Hybrid Cars Green Transportation Now

The Lexus HybridGlobal warming and the high price of crude oil has made the hybrid car an ecological innovation which is gaining immensely in popularity. For those who are not yet familiar with this new concept, a hybrid vehicle is a car or other type of vehicle in which two types of power, combustion and electricity, are used to provide more fuel economy as well as less exhaust emissions. A hybrid vehicle, or parallel engine hybrid to be exact, uses both a gasoline powered engine and an electric one to provide power. The two engines are usually mounted at opposite ends of the vehicle, with the gasoline powered one in front, and the electric one in the rear. Specially designed batteries are mounted in the floor of the vehicle, and they provide power to the electric engine to power the vehicle in more congested driving situations such as heavy highway traffic or city driving. By utilizing a concept of kinetic energy and special generators, the batteries for the electric engine are constantly being charged while the vehicle is in motion.

Some hybrid cars, such as the Toyota Prius and Lexus GS 450h, have specially designed transmissions to help conserve fuel when the gasoline engine is being used and to assist either the gasoline or electric engine with the power they need to travel at sufficient speeds on interstate highways and other motorways.

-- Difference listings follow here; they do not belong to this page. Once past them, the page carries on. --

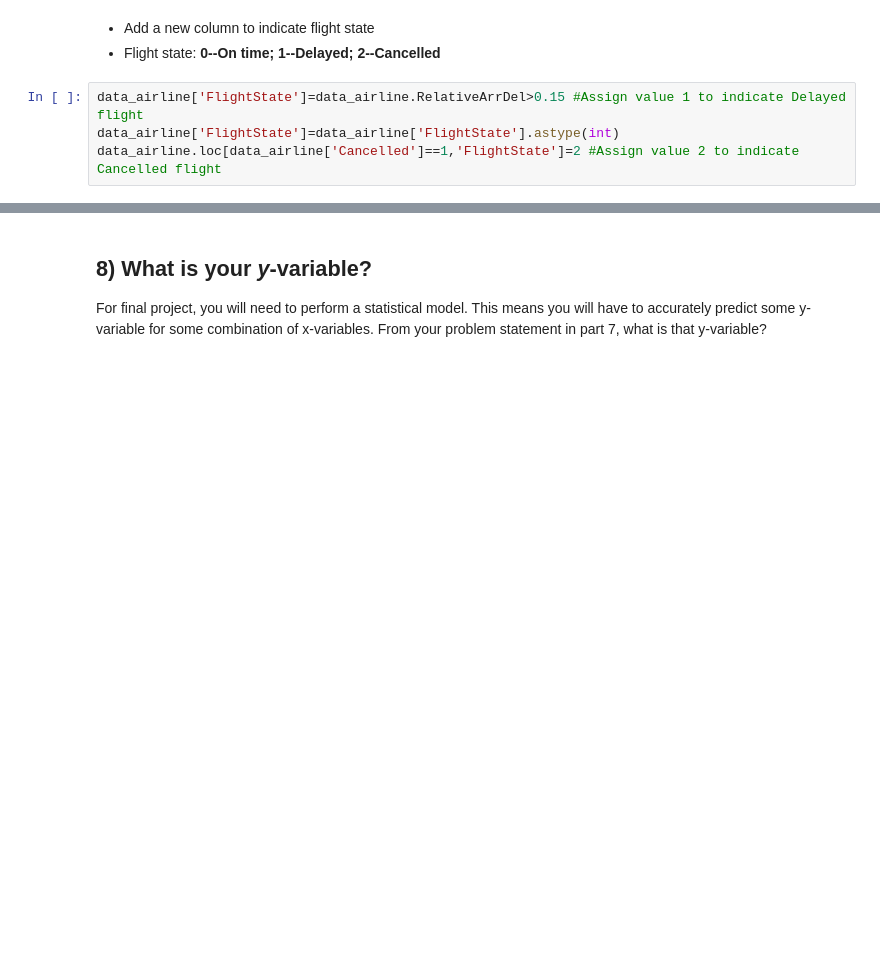
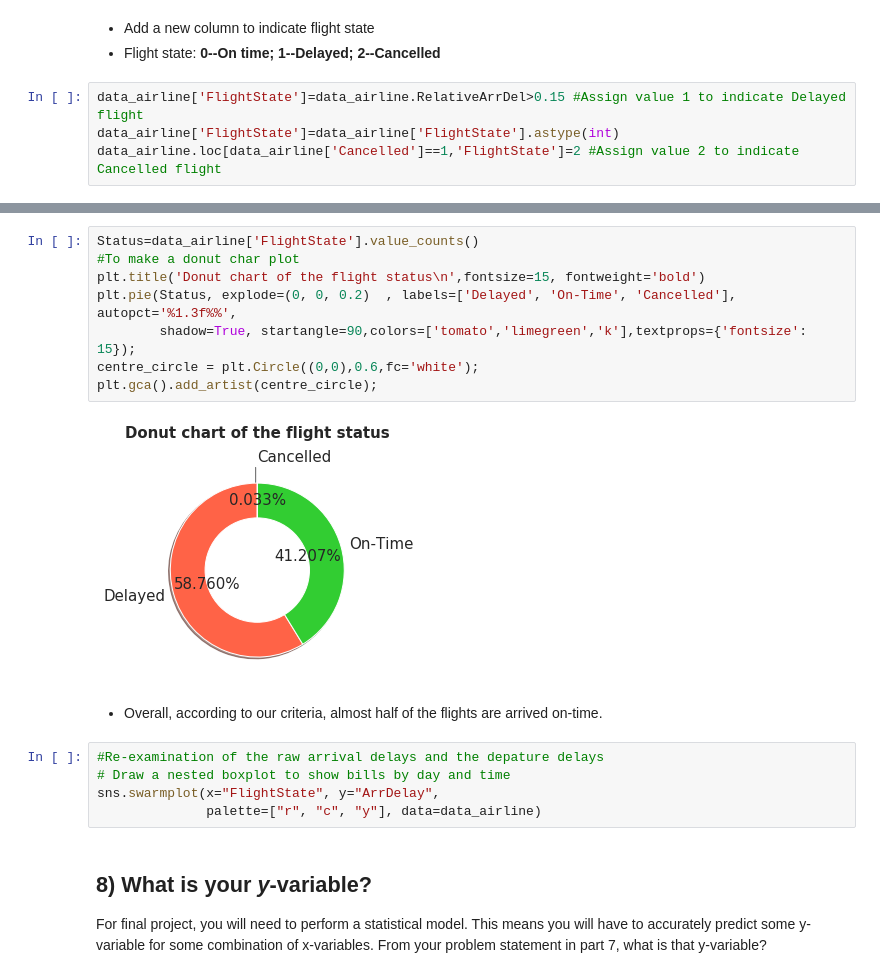
Before and after one commit to Wolfking2015/Final-Project-For-AML, a Jupyter notebook: final-project.ipynb, the cells around one changed output, grey strips where cells are left out. Drawn from its saved outputs; the diff is of its cells as text; blank space fills up the shorter version.

```diff
--- a/final-project.ipynb
+++ b/final-project.ipynb
@@ -447,3 +441,20 @@ plt.pie(StatusProp);
+# %%
+Status=data_airline['FlightState'].value_counts()
+#To make a donut char plot
+plt.title('Donut chart of the flight status\n',fontsize=15, fontweight='bold')
+plt.pie(Status, explode=(0, 0, 0.2)  , labels=['Delayed', 'On-Time', 'Cancelled'], autopct='%1.3f%%',
+        shadow=True, startangle=90,colors=['tomato','limegreen','k'],textprops={'fontsize': 15});
+centre_circle = plt.Circle((0,0),0.6,fc='white');
+plt.gca().add_artist(centre_circle);
+# %% [output]
+[figure, added]
+# %% [markdown]
+* Overall, according to our criteria, almost half of the flights are arrived on-time.
+# %%
+#Re-examination of the raw arrival delays and the depature delays
+# Draw a nested boxplot to show bills by day and time
+sns.swarmplot(x="FlightState", y="ArrDelay",
+              palette=["r", "c", "y"], data=data_airline)
 # %% [markdown]
 ## 8) What is your _y_-variable?
 For final project, you will need to perform a statistical model. This means you will have to accurately predict some y-variable for some combination of x-variables. From your problem statement in part 7, what is that y-variable?
```
Also changed, not shown: parts of 8 cells of this notebook.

When the electric engine is being utilized to power the vehicle, not only is it more silent, but virtually no exhaust emissions are being emitted into the atmosphere, which is a great benefit against the “greenhouse effect”, largely responsible for global warming.

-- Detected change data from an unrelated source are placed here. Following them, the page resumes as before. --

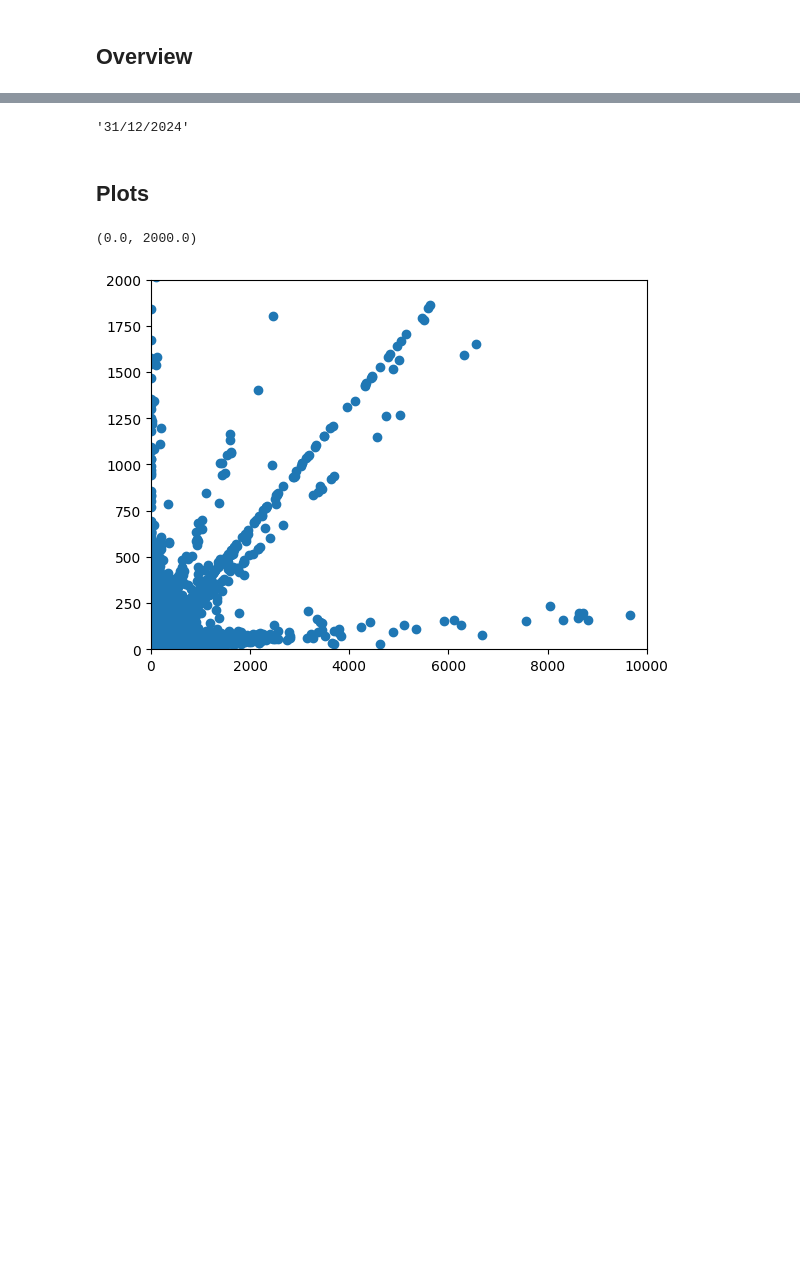
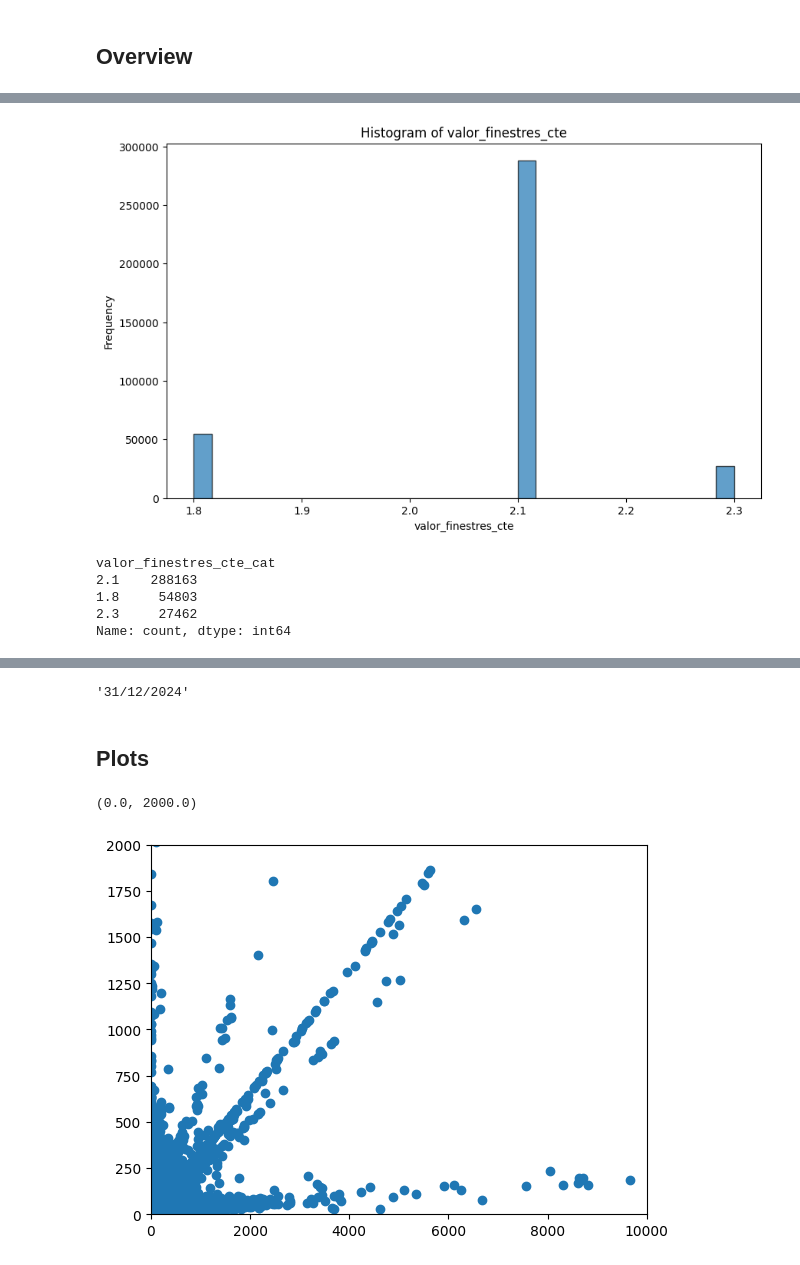
Before and after one commit to fndvit/mds-udg-viz-i-dgpcd-hackathon-25, a Jupyter notebook: nb/xabarins_overview.ipynb, the cells around one changed output, grey strips where cells are left out. Drawn from its saved outputs; the diff is of its cells as text; code cells hidden in the pictures; blank space fills up the shorter version.

```diff
--- a/nb/xabarins_overview.ipynb
+++ b/nb/xabarins_overview.ipynb
@@ -115,0 +335,29 @@ df_question_1 = df_big[columns_selected]
+# %%
+selected_column = 'valor_finestres_cte'  # Replace with the column you want to plot
+
+plt.figure(figsize=(10, 6))
+df_clean[selected_column].hist(bins=30, edgecolor='black', alpha=0.7)
+plt.xlabel(selected_column)
+plt.ylabel('Frequency')
+plt.title(f'Histogram of {selected_column}')
+plt.grid(False)
+plt.show()
+# %% [output]
+[figure, added]
+# %%
+df_clean['valor_finestres_cte_cat'] = pd.Categorical(df_clean['valor_finestres_cte'])
+
+# Assign real numerical values as category names
+df_clean['valor_finestres_cte_cat'] = df_clean['valor_finestres_cte_cat'].cat.rename_categories({
+    df_clean['valor_finestres_cte_cat'].unique()[0]: f"{df_clean['valor_finestres_cte_cat'].unique()[0]}",
+    df_clean['valor_finestres_cte_cat'].unique()[1]: f"{df_clean['valor_finestres_cte_cat'].unique()[1]}",
+    df_clean['valor_finestres_cte_cat'].unique()[2]: f"{df_clean['valor_finestres_cte_cat'].unique()[2]}"
+})
+
+df_clean['valor_finestres_cte_cat'].value_counts()
+# %% [output]
+valor_finestres_cte_cat
+2.1    288163
+1.8     54803
+2.3     27462
+Name: count, dtype: int64
```
Also changed, not shown: parts of 45 cells of this notebook, 13 other files.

A hybrid car can achieve a fuel mileage capability of around 55 miles to the gallon as compared with even the most fuel efficient gasoline or diesel powered cars which average around 30-35 miles per gallon. The purpose of a hybrid drive system is two-fold: to improve fuel economy and to reduce polluting exhaust emissions of both carbon dioxide (Co2), which is the greatest contributor to global warming, and carbon monoxide which pollutes the air and harms people by reducing the blood’s ability to transport oxygen throughout the body. In addition to federal regulations to reduce the polluting contents of refined fuels, certain states like California have initiated very strict laws relating to exhaust emissions by restricting the amount of pollutants such as carbon monoxide from vehicles. For this reason alone, hybrid vehicles are becoming very popular in California and other states with heavy traffic congestion.

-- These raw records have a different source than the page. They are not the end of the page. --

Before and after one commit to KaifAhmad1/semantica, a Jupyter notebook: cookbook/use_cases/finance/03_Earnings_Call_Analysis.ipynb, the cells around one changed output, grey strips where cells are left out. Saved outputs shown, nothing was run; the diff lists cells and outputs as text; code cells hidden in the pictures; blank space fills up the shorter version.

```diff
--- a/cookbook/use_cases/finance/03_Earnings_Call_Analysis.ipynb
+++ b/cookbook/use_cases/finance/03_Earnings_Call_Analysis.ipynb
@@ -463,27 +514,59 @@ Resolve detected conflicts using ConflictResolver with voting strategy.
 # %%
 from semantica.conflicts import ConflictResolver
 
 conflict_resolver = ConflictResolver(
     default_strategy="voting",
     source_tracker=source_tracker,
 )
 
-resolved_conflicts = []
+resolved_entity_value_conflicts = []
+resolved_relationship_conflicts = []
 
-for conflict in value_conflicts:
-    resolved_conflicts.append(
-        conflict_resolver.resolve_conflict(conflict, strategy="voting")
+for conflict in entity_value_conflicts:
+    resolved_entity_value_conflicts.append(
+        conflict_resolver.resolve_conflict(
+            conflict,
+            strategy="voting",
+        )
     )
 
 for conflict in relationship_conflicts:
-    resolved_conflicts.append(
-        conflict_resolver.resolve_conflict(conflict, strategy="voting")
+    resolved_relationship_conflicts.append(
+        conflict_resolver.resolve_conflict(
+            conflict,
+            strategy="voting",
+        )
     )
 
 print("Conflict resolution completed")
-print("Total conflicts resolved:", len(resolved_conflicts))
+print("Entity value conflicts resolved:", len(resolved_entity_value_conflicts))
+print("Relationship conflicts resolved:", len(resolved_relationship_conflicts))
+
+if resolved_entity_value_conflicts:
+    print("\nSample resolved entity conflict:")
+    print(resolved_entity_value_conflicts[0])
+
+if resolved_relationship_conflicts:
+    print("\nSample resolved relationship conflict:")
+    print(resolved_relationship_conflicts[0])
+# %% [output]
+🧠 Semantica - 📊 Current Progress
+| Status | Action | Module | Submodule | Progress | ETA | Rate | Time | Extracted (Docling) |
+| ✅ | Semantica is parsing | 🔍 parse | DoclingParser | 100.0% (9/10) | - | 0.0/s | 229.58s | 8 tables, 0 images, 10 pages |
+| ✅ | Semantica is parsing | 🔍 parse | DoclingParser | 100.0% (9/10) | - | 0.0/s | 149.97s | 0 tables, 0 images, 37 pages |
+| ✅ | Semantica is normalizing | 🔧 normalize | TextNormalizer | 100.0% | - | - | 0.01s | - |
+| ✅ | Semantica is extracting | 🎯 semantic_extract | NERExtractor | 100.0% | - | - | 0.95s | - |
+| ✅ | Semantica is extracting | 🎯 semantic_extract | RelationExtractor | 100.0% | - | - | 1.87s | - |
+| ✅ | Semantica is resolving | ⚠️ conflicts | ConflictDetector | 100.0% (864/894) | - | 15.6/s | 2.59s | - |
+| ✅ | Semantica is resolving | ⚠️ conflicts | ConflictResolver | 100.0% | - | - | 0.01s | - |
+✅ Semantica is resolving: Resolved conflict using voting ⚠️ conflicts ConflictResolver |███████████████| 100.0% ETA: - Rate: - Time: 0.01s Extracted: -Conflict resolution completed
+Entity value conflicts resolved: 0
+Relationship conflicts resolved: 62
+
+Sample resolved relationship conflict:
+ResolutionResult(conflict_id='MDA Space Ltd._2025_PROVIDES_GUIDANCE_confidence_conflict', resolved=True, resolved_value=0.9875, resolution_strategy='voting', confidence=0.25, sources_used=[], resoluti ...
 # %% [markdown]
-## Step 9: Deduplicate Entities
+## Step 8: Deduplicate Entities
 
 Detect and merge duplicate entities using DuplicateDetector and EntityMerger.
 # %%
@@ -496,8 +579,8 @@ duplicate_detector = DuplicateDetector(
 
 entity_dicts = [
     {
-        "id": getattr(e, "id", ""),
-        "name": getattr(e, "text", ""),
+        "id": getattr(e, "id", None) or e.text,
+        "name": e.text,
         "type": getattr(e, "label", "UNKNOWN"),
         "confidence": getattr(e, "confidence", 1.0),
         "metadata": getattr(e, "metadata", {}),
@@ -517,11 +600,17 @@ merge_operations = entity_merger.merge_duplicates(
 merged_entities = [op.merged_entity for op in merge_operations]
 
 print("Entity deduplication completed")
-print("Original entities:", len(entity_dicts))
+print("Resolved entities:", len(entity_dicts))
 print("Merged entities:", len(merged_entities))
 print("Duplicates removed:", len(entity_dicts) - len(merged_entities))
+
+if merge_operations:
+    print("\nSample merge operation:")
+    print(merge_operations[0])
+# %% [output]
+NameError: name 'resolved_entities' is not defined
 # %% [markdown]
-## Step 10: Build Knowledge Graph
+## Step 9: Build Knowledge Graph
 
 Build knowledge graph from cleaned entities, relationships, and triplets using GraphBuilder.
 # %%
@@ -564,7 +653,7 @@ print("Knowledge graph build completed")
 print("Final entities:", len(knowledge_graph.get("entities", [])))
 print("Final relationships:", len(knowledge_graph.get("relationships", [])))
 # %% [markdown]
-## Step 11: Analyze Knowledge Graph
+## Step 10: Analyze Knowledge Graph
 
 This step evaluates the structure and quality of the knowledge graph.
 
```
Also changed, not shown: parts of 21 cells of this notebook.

While not a perfect situation (electric or hydrogen powered cars have yet to be perfected for long range driving of at least 300 miles or 480 km) the hybrid car makes sense when gasoline sells for a average of $3.00 per gallon in America and even more in European countries. A good case in point is when New York City Mayor Bloomberg ordered several hundred hybrid SUV’s for use as taxi cabs in his city. So from a “green” or environment standpoint, the idea of the hybrid vehicle is definitely one whose time has come.